While boating down the Yukon River during the hottest summer recorded in Alaska (1915, when Fort Yukon reached 100 degrees Fahrenheit), missionary Hudson Stuck wrote about the wildlife that most bothered his party.

“With the failure of a little breeze and the overcasting of the sky, the weather grows oppressively sultry and a swarm of horse-flies, or moose-flies as they are called in these parts, makes appearance — large venomous insects that bite a piece out of one’s flesh when they alight.”

A century later, the helmeted flies almost the size of a moose nugget maintain a healthy presence along Alaska’s waterways. The flies from the family Tabanidae (called horse and deer flies in other places) drive moose to gallops of terror. The big flies seek mammals, including you, for meals of blood that allow them to produce more flies.

The creatures are stout enough to absorb the smack of a palm and then fly away. With evolved stealth, they feather-land on skin. Soon after, the victim feels the pierce of a needle many times worse than a mosquito bite. Horse and deer-fly expert James Goodwin of Jarvis Christian College in Texas explains: “The female’s mouthparts include two pairs of cutting blades,” he wrote in an email. “A female literally chews or cuts through the skin with these blades, creating a wound that serves as a pool which fills up with blood.”

If left unmolested — which almost never happens when a fly slices a human — the fly laps blood until its abdomen is about to burst. Biologist J.L. Webb, on assignment to study horse flies in California and Nevada in the 1920s, pulled out his stopwatch when he witnessed a fly on a “perfectly calm” cow. “The fly fed to apparent satiety in 11 minutes and 10 seconds,” Webb reported.

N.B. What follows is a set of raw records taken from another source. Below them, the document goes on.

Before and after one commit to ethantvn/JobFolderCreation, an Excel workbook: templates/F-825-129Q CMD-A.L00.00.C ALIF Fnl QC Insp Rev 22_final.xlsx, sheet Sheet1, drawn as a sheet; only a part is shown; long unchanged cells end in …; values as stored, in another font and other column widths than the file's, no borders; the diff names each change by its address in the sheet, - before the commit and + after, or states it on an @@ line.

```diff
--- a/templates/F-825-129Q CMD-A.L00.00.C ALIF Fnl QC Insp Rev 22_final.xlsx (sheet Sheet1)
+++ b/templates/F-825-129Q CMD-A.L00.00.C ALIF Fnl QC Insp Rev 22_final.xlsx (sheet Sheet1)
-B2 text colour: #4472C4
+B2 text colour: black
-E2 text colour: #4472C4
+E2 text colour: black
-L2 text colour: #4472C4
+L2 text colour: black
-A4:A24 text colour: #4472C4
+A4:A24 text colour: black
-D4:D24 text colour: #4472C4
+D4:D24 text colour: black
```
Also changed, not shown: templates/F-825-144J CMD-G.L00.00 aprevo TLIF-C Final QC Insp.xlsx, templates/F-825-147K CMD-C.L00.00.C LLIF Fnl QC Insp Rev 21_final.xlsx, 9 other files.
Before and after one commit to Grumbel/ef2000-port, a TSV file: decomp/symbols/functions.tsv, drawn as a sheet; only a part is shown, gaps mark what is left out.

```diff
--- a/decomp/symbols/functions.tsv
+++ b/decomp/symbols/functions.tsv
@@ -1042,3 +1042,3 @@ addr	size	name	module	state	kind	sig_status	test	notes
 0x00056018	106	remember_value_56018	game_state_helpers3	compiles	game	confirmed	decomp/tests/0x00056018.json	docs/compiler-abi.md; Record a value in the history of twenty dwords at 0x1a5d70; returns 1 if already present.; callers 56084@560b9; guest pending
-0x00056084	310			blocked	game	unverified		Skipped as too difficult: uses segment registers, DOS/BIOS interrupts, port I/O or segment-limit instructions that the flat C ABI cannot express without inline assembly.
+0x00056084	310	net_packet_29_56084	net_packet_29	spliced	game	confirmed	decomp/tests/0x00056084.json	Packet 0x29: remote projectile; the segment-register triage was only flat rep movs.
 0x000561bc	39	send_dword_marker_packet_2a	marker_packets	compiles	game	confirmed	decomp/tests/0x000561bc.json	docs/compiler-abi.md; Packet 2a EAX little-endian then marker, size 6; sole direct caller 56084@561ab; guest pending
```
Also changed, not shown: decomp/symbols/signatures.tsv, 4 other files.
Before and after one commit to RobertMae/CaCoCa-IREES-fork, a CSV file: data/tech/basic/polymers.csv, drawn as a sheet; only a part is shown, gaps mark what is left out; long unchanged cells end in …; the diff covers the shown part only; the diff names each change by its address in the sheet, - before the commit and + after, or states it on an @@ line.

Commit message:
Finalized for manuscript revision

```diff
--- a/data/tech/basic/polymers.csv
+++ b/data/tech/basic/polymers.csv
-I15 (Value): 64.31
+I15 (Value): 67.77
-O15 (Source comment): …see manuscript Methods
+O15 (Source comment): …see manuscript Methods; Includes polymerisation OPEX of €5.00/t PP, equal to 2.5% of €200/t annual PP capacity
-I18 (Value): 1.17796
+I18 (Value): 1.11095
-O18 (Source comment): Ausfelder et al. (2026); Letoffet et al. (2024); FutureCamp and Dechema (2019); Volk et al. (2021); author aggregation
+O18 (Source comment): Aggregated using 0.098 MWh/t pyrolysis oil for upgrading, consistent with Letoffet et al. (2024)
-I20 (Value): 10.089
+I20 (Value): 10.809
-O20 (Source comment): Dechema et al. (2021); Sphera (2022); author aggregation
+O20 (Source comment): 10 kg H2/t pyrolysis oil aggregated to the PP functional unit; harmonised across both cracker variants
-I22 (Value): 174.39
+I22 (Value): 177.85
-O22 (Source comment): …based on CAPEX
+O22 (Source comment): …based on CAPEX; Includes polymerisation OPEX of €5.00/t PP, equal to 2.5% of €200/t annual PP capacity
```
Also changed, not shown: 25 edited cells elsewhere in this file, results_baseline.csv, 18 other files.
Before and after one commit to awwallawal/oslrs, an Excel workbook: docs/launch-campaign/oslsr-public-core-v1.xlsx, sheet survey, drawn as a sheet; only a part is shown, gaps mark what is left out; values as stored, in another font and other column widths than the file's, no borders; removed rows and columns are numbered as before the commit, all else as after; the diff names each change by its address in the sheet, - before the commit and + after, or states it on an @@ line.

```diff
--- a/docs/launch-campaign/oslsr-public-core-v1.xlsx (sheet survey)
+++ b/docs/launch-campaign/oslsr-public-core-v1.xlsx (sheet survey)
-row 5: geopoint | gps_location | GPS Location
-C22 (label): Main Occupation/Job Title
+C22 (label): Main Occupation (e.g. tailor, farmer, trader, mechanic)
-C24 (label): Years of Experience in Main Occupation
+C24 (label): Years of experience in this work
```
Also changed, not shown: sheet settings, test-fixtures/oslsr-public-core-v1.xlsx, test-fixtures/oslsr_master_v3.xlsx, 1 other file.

As is the case with mosquitoes and other biting flies that have prevented humans from overpopulating Alaska, the females are the ones to fear. The adult males have no flesh-cutting apparatus, surviving on a diet of nectar and pollen. From an evolutionary perspective it’s hard to fault the females in their quest for protein-rich meals. We are warm, slow-moving and contain the nectar of life.

Sensors on the flies’ large heads detect the carbon dioxide we emit and the heat of our bodies, along with our clothing and silhouettes and other features that make us stand out from the alder bushes. Their multicolored compound eyes sometimes feature bold stripes, which may be how males and females of the same species recognize one another.

Thirty to 40 different species of the giant flies buzz the air of Alaska, some of them the same type that harass cattle and horses in Texas. The winged adults only live three or four weeks here, just as they do down south. Entomologists have found the big flies everywhere on the planet except Hawaii, Greenland and Iceland.

And, while everyone in more southern places calls them horse flies, Hudson Stuck wrote that moose fly is a much better fit for the Alaska version.

“Here we are annoyed by them almost beyond endurance,” he wrote on his sweltering river trip of a century ago. “And not a horse within 100 miles.”

Since the late 1970s, the University of Alaska Fairbanks’ Geophysical Institute has provided this column free in cooperation with the UAF research community. Ned Rozell is a science writer for the Geophysical Institute. A version of this column appeared in 2012.